(Web page revision data)
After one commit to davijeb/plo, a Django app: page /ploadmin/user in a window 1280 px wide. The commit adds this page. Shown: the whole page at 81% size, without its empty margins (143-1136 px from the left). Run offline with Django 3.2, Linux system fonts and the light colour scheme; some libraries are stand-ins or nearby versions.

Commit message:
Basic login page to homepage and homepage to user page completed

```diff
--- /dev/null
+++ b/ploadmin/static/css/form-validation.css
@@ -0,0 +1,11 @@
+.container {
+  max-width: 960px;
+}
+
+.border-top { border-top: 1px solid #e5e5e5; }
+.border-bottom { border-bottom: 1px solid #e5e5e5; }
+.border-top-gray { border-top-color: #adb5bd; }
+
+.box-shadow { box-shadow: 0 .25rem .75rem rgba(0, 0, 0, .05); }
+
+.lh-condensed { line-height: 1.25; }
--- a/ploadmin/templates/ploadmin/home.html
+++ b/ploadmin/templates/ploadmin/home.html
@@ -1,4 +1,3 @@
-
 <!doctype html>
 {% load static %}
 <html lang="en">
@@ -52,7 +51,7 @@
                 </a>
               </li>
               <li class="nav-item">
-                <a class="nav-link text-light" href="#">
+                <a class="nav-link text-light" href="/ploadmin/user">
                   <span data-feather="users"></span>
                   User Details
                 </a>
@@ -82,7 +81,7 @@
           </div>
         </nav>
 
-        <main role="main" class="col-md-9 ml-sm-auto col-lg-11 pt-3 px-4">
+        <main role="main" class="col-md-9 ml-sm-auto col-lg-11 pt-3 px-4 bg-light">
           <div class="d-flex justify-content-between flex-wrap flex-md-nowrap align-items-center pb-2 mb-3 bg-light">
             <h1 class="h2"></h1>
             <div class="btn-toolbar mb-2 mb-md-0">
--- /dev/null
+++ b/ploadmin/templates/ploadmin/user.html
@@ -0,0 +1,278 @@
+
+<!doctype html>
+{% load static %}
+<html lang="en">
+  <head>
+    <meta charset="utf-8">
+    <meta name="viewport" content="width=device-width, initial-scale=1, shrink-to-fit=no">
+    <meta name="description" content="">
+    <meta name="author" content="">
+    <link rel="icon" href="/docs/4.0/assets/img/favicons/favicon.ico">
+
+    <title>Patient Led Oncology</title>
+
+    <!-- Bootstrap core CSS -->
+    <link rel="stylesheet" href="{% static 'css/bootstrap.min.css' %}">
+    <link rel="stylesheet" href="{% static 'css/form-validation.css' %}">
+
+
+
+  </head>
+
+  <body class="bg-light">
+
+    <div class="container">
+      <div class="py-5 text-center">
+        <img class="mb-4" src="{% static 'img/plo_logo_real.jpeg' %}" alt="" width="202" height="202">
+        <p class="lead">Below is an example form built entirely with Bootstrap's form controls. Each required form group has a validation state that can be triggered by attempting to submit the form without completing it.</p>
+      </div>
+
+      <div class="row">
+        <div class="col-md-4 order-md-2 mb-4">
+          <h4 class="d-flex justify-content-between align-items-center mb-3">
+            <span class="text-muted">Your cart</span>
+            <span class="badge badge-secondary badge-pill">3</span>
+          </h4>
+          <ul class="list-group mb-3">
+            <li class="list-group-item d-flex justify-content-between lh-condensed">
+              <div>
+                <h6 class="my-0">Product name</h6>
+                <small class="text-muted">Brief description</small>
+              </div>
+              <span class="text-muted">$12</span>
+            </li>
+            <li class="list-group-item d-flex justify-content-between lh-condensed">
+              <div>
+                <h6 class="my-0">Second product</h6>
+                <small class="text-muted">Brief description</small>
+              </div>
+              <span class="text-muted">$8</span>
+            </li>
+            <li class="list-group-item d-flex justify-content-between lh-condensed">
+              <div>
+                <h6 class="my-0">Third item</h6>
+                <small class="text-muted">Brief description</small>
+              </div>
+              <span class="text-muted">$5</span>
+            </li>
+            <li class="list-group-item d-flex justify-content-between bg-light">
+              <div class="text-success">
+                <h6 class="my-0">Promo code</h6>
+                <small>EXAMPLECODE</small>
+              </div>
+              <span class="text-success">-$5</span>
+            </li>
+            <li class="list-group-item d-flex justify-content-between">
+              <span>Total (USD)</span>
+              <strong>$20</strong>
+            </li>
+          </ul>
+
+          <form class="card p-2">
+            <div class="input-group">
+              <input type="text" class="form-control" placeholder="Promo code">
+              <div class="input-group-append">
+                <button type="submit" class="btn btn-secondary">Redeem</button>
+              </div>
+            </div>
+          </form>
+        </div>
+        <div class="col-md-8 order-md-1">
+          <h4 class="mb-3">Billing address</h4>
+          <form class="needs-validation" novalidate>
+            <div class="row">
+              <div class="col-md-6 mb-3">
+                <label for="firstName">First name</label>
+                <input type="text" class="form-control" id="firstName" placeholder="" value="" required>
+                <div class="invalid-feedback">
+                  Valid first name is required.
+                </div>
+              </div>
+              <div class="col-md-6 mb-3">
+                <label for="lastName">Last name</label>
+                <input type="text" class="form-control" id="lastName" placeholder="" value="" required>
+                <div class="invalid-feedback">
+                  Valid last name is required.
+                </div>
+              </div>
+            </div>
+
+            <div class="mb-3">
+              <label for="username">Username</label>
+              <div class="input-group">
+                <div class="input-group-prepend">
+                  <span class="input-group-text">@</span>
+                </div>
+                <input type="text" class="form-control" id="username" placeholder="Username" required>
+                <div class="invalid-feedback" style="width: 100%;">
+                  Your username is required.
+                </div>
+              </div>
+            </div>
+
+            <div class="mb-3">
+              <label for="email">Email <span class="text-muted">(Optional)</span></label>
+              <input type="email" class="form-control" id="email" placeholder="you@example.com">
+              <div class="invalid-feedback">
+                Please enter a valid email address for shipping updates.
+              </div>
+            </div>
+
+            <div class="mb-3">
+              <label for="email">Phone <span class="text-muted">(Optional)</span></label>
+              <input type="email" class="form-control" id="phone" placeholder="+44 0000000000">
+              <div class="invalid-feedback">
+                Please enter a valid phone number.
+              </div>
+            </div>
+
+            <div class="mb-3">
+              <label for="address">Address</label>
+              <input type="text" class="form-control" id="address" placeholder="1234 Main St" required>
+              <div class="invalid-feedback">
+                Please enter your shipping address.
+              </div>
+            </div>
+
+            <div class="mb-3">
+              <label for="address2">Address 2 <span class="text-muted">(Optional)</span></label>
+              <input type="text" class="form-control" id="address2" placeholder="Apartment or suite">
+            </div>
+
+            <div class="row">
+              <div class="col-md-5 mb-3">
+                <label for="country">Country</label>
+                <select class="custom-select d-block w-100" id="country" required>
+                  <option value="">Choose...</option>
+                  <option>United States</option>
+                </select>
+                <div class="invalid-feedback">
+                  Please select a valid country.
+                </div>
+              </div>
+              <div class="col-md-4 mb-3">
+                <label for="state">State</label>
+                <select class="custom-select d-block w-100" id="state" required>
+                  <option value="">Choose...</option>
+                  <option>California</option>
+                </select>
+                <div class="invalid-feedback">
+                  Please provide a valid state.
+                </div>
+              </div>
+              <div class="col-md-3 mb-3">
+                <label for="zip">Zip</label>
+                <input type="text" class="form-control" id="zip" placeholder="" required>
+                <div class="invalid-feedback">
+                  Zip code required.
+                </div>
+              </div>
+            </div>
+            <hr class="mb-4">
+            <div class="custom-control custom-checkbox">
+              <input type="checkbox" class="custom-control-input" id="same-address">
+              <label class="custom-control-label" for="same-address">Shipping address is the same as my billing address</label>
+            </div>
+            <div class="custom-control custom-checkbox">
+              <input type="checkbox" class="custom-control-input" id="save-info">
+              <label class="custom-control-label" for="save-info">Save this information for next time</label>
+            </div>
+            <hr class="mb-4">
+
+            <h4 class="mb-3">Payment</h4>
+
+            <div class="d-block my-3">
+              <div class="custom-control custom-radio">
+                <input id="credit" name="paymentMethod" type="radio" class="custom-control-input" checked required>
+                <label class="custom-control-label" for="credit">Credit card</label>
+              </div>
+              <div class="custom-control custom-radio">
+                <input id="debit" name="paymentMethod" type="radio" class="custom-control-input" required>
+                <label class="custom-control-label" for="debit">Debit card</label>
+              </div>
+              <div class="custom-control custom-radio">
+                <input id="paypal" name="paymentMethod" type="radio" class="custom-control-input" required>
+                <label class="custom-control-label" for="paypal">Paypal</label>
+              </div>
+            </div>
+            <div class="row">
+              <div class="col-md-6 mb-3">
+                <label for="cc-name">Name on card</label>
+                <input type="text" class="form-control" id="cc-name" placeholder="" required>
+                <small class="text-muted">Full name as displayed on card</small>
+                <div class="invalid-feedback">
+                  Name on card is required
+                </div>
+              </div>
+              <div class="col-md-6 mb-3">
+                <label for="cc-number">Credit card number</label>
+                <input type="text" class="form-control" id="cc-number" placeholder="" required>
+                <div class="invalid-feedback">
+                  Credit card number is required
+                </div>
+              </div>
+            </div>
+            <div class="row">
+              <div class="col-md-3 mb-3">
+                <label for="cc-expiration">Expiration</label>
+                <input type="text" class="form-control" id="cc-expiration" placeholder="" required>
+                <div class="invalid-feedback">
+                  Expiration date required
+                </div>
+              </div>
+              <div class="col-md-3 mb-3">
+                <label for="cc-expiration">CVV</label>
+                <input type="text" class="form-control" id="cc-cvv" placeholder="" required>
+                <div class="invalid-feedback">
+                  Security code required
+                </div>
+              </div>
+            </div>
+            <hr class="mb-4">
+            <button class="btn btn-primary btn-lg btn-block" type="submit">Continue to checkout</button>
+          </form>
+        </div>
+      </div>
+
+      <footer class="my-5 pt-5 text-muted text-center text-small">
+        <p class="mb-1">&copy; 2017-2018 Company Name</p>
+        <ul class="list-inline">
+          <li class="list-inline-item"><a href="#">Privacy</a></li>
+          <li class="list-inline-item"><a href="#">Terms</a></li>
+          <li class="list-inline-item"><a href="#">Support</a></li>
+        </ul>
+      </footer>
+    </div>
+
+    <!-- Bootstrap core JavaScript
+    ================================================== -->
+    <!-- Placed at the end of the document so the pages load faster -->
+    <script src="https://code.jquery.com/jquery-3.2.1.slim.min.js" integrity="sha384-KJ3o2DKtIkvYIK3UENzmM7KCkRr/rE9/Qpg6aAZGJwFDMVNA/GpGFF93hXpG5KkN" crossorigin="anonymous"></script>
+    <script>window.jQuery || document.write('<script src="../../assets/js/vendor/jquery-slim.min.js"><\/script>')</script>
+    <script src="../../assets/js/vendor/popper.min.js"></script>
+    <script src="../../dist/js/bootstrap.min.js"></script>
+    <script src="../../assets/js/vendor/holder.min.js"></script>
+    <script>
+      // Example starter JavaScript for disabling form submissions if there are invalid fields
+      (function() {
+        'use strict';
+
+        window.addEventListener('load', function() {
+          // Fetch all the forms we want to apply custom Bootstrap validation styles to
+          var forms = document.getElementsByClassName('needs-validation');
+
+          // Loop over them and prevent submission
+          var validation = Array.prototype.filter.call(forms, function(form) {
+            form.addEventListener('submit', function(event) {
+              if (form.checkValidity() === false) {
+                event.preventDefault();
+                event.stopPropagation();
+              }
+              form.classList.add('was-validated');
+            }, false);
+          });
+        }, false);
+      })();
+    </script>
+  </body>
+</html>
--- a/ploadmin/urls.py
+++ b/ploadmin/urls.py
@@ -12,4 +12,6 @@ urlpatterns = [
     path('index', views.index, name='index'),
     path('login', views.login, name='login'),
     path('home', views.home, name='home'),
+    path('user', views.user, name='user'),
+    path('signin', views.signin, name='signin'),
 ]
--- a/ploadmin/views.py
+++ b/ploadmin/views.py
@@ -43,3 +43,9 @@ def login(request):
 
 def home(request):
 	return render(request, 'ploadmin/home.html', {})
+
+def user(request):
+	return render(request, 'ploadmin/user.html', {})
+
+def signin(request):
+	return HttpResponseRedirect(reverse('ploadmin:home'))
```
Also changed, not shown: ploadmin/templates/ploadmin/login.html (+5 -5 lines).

__Problem to work on__
In the lines above, find the word "border" and copy each line that contains it.

__Your response__
+.border-top { border-top: 1px solid #e5e5e5; }
+.border-bottom { border-bottom: 1px solid #e5e5e5; }
+.border-top-gray { border-top-color: #adb5bd; }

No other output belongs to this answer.